Give every entry again, word for word.

[DATA]
__________________________________________________

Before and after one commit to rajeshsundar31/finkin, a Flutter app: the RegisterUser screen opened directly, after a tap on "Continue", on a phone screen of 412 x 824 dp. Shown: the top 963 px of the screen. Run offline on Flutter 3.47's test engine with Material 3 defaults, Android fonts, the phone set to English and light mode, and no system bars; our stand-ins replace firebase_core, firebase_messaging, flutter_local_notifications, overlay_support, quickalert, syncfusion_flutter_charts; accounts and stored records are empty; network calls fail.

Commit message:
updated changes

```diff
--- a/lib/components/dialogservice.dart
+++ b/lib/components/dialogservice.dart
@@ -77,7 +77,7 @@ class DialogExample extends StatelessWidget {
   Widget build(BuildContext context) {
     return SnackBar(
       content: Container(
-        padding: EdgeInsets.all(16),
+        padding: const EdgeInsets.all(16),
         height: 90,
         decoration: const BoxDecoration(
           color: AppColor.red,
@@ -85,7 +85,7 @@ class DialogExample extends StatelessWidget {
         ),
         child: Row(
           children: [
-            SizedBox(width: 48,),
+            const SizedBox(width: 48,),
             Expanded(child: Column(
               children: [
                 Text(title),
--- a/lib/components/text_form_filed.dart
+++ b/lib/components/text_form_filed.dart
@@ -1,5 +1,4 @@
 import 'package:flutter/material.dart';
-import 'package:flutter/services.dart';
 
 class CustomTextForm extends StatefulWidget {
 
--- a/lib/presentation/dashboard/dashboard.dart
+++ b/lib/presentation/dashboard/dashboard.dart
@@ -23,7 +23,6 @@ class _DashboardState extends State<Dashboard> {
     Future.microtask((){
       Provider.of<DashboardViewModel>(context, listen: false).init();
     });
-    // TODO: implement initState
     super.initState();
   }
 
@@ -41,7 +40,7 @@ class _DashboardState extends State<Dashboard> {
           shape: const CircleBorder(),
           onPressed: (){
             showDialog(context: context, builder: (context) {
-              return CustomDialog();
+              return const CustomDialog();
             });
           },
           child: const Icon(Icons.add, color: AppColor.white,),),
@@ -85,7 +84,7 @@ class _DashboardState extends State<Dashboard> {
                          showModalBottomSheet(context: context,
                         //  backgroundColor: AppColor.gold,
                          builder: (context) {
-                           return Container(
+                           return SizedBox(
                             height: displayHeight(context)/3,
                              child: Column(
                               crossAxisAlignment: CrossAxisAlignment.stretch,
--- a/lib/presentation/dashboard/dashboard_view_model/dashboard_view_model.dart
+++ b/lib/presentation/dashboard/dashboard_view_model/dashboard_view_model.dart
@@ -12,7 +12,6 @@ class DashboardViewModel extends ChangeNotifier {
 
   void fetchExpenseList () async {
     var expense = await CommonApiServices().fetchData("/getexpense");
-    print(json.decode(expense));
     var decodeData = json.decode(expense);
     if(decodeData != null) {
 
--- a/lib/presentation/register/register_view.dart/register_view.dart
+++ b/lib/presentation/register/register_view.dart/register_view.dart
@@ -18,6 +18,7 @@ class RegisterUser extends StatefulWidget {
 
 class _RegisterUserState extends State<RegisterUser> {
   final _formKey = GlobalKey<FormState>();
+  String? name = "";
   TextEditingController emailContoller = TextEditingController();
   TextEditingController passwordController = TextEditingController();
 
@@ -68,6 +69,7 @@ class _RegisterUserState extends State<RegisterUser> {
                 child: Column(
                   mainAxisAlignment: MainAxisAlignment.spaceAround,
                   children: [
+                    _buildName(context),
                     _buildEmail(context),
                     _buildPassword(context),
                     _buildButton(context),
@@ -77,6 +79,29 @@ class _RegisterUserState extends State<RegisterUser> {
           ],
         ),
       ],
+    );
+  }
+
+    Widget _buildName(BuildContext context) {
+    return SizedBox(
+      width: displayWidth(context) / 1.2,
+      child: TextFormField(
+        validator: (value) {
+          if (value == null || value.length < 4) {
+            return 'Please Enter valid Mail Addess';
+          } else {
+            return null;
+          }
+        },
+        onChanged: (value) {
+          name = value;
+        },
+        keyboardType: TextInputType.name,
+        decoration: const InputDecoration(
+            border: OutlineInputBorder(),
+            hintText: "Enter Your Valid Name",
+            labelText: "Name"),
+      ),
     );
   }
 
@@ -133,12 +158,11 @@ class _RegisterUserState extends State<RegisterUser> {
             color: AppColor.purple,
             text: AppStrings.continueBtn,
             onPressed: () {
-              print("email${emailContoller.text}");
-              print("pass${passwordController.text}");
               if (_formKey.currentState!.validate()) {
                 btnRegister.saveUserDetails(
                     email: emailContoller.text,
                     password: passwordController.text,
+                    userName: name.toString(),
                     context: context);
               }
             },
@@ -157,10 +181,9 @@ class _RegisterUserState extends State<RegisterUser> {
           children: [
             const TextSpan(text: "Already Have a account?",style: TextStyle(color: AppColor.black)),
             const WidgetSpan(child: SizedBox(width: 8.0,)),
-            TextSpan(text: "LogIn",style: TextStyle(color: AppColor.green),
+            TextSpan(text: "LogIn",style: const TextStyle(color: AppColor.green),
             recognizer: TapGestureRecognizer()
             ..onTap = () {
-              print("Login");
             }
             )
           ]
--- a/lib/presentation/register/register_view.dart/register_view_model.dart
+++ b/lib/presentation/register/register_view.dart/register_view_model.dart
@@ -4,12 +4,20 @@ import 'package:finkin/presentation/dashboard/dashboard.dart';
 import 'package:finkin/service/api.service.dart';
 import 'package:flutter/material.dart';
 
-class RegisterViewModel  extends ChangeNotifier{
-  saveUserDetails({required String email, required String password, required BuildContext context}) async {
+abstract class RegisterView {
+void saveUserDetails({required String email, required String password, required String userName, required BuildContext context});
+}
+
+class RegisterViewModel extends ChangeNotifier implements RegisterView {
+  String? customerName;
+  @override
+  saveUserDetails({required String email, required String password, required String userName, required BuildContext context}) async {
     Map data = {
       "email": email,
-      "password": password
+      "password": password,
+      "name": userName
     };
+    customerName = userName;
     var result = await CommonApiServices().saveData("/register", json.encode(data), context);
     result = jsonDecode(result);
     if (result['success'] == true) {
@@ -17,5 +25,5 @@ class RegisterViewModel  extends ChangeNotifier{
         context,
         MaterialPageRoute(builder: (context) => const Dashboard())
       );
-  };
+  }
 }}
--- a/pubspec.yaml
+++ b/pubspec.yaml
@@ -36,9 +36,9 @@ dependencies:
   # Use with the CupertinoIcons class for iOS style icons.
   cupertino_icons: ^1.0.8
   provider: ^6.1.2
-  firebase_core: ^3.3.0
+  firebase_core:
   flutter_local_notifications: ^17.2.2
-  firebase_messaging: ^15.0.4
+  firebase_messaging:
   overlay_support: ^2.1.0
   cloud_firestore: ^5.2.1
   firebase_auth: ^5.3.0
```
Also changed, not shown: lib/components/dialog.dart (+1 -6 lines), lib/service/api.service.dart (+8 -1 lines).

__________________________________________________

[RESULT OF THE TASK]
Before and after one commit to rajeshsundar31/finkin, a Flutter app: the RegisterUser screen opened directly, after a tap on "Continue", on a phone screen of 412 x 824 dp. Shown: the top 963 px of the screen. Run offline on Flutter 3.47's test engine with Material 3 defaults, Android fonts, the phone set to English and light mode, and no system bars; our stand-ins replace firebase_core, firebase_messaging, flutter_local_notifications, overlay_support, quickalert, syncfusion_flutter_charts; accounts and stored records are empty; network calls fail.

Commit message:
updated changes

```diff
--- a/lib/components/dialogservice.dart
+++ b/lib/components/dialogservice.dart
@@ -77,7 +77,7 @@ class DialogExample extends StatelessWidget {
   Widget build(BuildContext context) {
     return SnackBar(
       content: Container(
-        padding: EdgeInsets.all(16),
+        padding: const EdgeInsets.all(16),
         height: 90,
         decoration: const BoxDecoration(
           color: AppColor.red,
@@ -85,7 +85,7 @@ class DialogExample extends StatelessWidget {
         ),
         child: Row(
           children: [
-            SizedBox(width: 48,),
+            const SizedBox(width: 48,),
             Expanded(child: Column(
               children: [
                 Text(title),
--- a/lib/components/text_form_filed.dart
+++ b/lib/components/text_form_filed.dart
@@ -1,5 +1,4 @@
 import 'package:flutter/material.dart';
-import 'package:flutter/services.dart';
 
 class CustomTextForm extends StatefulWidget {
 
--- a/lib/presentation/dashboard/dashboard.dart
+++ b/lib/presentation/dashboard/dashboard.dart
@@ -23,7 +23,6 @@ class _DashboardState extends State<Dashboard> {
     Future.microtask((){
       Provider.of<DashboardViewModel>(context, listen: false).init();
     });
-    // TODO: implement initState
     super.initState();
   }
 
@@ -41,7 +40,7 @@ class _DashboardState extends State<Dashboard> {
           shape: const CircleBorder(),
           onPressed: (){
             showDialog(context: context, builder: (context) {
-              return CustomDialog();
+              return const CustomDialog();
             });
           },
           child: const Icon(Icons.add, color: AppColor.white,),),
@@ -85,7 +84,7 @@ class _DashboardState extends State<Dashboard> {
                          showModalBottomSheet(context: context,
                         //  backgroundColor: AppColor.gold,
                          builder: (context) {
-                           return Container(
+                           return SizedBox(
                             height: displayHeight(context)/3,
                              child: Column(
                               crossAxisAlignment: CrossAxisAlignment.stretch,
--- a/lib/presentation/dashboard/dashboard_view_model/dashboard_view_model.dart
+++ b/lib/presentation/dashboard/dashboard_view_model/dashboard_view_model.dart
@@ -12,7 +12,6 @@ class DashboardViewModel extends ChangeNotifier {
 
   void fetchExpenseList () async {
     var expense = await CommonApiServices().fetchData("/getexpense");
-    print(json.decode(expense));
     var decodeData = json.decode(expense);
     if(decodeData != null) {
 
--- a/lib/presentation/register/register_view.dart/register_view.dart
+++ b/lib/presentation/register/register_view.dart/register_view.dart
@@ -18,6 +18,7 @@ class RegisterUser extends StatefulWidget {
 
 class _RegisterUserState extends State<RegisterUser> {
   final _formKey = GlobalKey<FormState>();
+  String? name = "";
   TextEditingController emailContoller = TextEditingController();
   TextEditingController passwordController = TextEditingController();
 
@@ -68,6 +69,7 @@ class _RegisterUserState extends State<RegisterUser> {
                 child: Column(
                   mainAxisAlignment: MainAxisAlignment.spaceAround,
                   children: [
+                    _buildName(context),
                     _buildEmail(context),
                     _buildPassword(context),
                     _buildButton(context),
@@ -77,6 +79,29 @@ class _RegisterUserState extends State<RegisterUser> {
           ],
         ),
       ],
+    );
+  }
+
+    Widget _buildName(BuildContext context) {
+    return SizedBox(
+      width: displayWidth(context) / 1.2,
+      child: TextFormField(
+        validator: (value) {
+          if (value == null || value.length < 4) {
+            return 'Please Enter valid Mail Addess';
+          } else {
+            return null;
+          }
+        },
+        onChanged: (value) {
+          name = value;
+        },
+        keyboardType: TextInputType.name,
+        decoration: const InputDecoration(
+            border: OutlineInputBorder(),
+            hintText: "Enter Your Valid Name",
+            labelText: "Name"),
+      ),
     );
   }
 
@@ -133,12 +158,11 @@ class _RegisterUserState extends State<RegisterUser> {
             color: AppColor.purple,
             text: AppStrings.continueBtn,
             onPressed: () {
-              print("email${emailContoller.text}");
-              print("pass${passwordController.text}");
               if (_formKey.currentState!.validate()) {
                 btnRegister.saveUserDetails(
                     email: emailContoller.text,
                     password: passwordController.text,
+                    userName: name.toString(),
                     context: context);
               }
             },
@@ -157,10 +181,9 @@ class _RegisterUserState extends State<RegisterUser> {
           children: [
             const TextSpan(text: "Already Have a account?",style: TextStyle(color: AppColor.black)),
             const WidgetSpan(child: SizedBox(width: 8.0,)),
-            TextSpan(text: "LogIn",style: TextStyle(color: AppColor.green),
+            TextSpan(text: "LogIn",style: const TextStyle(color: AppColor.green),
             recognizer: TapGestureRecognizer()
             ..onTap = () {
-              print("Login");
             }
             )
           ]
--- a/lib/presentation/register/register_view.dart/register_view_model.dart
+++ b/lib/presentation/register/register_view.dart/register_view_model.dart
@@ -4,12 +4,20 @@ import 'package:finkin/presentation/dashboard/dashboard.dart';
 import 'package:finkin/service/api.service.dart';
 import 'package:flutter/material.dart';
 
-class RegisterViewModel  extends ChangeNotifier{
-  saveUserDetails({required String email, required String password, required BuildContext context}) async {
+abstract class RegisterView {
+void saveUserDetails({required String email, required String password, required String userName, required BuildContext context});
+}
+
+class RegisterViewModel extends ChangeNotifier implements RegisterView {
+  String? customerName;
+  @override
+  saveUserDetails({required String email, required String password, required String userName, required BuildContext context}) async {
     Map data = {
       "email": email,
-      "password": password
+      "password": password,
+      "name": userName
     };
+    customerName = userName;
     var result = await CommonApiServices().saveData("/register", json.encode(data), context);
     result = jsonDecode(result);
     if (result['success'] == true) {
@@ -17,5 +25,5 @@ class RegisterViewModel  extends ChangeNotifier{
         context,
         MaterialPageRoute(builder: (context) => const Dashboard())
       );
-  };
+  }
 }}
--- a/pubspec.yaml
+++ b/pubspec.yaml
@@ -36,9 +36,9 @@ dependencies:
   # Use with the CupertinoIcons class for iOS style icons.
   cupertino_icons: ^1.0.8
   provider: ^6.1.2
-  firebase_core: ^3.3.0
+  firebase_core:
   flutter_local_notifications: ^17.2.2
-  firebase_messaging: ^15.0.4
+  firebase_messaging:
   overlay_support: ^2.1.0
   cloud_firestore: ^5.2.1
   firebase_auth: ^5.3.0
```
Also changed, not shown: lib/components/dialog.dart (+1 -6 lines), lib/service/api.service.dart (+8 -1 lines).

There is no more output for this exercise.